==== RECORDS SHOWN ====
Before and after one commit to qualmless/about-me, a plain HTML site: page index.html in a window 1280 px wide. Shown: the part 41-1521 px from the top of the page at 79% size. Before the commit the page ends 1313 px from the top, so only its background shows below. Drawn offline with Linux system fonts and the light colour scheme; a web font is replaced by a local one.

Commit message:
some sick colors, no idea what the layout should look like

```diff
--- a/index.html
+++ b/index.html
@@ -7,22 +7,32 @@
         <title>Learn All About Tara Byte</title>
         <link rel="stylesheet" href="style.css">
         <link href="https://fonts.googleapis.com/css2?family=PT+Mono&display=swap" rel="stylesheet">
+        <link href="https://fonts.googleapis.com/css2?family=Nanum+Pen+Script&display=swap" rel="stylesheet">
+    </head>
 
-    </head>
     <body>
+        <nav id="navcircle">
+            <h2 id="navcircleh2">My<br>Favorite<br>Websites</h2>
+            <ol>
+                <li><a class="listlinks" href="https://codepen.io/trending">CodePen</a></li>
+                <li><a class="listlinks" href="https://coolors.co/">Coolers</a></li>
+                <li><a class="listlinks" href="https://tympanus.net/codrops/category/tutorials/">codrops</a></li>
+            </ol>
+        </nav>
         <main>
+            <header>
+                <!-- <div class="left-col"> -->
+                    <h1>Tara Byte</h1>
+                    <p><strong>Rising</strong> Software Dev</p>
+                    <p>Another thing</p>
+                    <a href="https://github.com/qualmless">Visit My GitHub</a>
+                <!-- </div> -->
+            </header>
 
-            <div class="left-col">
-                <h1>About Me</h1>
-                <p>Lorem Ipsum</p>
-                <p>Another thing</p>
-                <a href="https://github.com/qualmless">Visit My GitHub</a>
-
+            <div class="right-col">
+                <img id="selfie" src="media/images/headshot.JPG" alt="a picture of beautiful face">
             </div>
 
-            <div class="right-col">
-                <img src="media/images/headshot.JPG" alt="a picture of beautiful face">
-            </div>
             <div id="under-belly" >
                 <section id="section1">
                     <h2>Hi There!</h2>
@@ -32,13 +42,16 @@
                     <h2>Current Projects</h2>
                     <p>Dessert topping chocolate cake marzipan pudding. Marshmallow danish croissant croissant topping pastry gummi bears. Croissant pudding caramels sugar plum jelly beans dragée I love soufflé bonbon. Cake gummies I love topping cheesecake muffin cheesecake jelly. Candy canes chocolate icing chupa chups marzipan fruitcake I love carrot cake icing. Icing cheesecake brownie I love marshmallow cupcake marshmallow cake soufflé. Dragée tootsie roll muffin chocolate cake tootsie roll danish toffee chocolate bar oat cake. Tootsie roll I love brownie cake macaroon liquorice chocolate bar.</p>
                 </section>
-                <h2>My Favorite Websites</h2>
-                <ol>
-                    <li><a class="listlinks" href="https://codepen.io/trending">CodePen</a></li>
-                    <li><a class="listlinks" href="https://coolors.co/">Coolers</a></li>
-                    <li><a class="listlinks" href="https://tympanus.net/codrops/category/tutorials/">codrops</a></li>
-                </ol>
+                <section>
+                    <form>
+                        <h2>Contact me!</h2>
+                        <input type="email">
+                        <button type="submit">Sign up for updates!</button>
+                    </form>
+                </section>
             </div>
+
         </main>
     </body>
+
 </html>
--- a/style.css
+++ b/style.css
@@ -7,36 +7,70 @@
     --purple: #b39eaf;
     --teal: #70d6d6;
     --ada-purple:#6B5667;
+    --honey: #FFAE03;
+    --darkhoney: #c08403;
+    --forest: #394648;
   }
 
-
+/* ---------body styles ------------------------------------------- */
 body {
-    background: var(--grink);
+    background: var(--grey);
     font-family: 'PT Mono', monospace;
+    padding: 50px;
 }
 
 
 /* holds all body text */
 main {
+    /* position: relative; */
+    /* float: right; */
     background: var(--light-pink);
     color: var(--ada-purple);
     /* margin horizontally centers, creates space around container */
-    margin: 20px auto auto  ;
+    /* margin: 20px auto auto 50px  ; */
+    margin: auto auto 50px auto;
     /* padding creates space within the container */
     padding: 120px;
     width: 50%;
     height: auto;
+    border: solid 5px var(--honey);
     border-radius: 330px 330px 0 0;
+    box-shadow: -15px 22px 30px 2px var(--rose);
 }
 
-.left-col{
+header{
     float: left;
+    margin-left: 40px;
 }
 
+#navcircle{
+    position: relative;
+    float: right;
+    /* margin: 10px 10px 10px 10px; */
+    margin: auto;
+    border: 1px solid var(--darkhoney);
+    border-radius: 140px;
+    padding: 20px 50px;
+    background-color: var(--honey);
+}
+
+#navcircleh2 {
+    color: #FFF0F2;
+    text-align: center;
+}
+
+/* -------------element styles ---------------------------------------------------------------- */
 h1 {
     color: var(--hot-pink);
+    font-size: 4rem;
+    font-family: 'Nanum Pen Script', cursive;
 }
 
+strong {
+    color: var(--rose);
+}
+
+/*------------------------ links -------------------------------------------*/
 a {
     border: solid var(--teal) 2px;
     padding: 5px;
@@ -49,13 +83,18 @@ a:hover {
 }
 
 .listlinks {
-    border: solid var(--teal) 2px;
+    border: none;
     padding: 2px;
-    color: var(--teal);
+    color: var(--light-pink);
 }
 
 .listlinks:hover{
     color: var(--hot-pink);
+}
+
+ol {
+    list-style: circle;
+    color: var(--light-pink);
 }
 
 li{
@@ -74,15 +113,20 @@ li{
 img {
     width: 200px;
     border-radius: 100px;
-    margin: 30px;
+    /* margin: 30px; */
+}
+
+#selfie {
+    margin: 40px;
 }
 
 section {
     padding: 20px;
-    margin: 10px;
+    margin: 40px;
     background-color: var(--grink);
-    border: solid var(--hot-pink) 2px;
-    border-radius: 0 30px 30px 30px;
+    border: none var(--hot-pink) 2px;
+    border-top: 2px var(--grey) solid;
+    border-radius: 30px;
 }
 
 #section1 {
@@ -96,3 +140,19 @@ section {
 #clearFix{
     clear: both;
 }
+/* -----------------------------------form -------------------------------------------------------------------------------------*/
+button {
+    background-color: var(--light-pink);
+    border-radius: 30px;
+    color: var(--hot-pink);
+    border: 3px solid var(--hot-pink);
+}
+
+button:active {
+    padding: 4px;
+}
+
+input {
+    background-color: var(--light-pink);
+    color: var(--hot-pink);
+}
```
====
* WORK ORDER *
Count up the lines above in which the word "body" appears, and give nothing but that count.

* SOLUTION FOR THIS PROBLEM *
5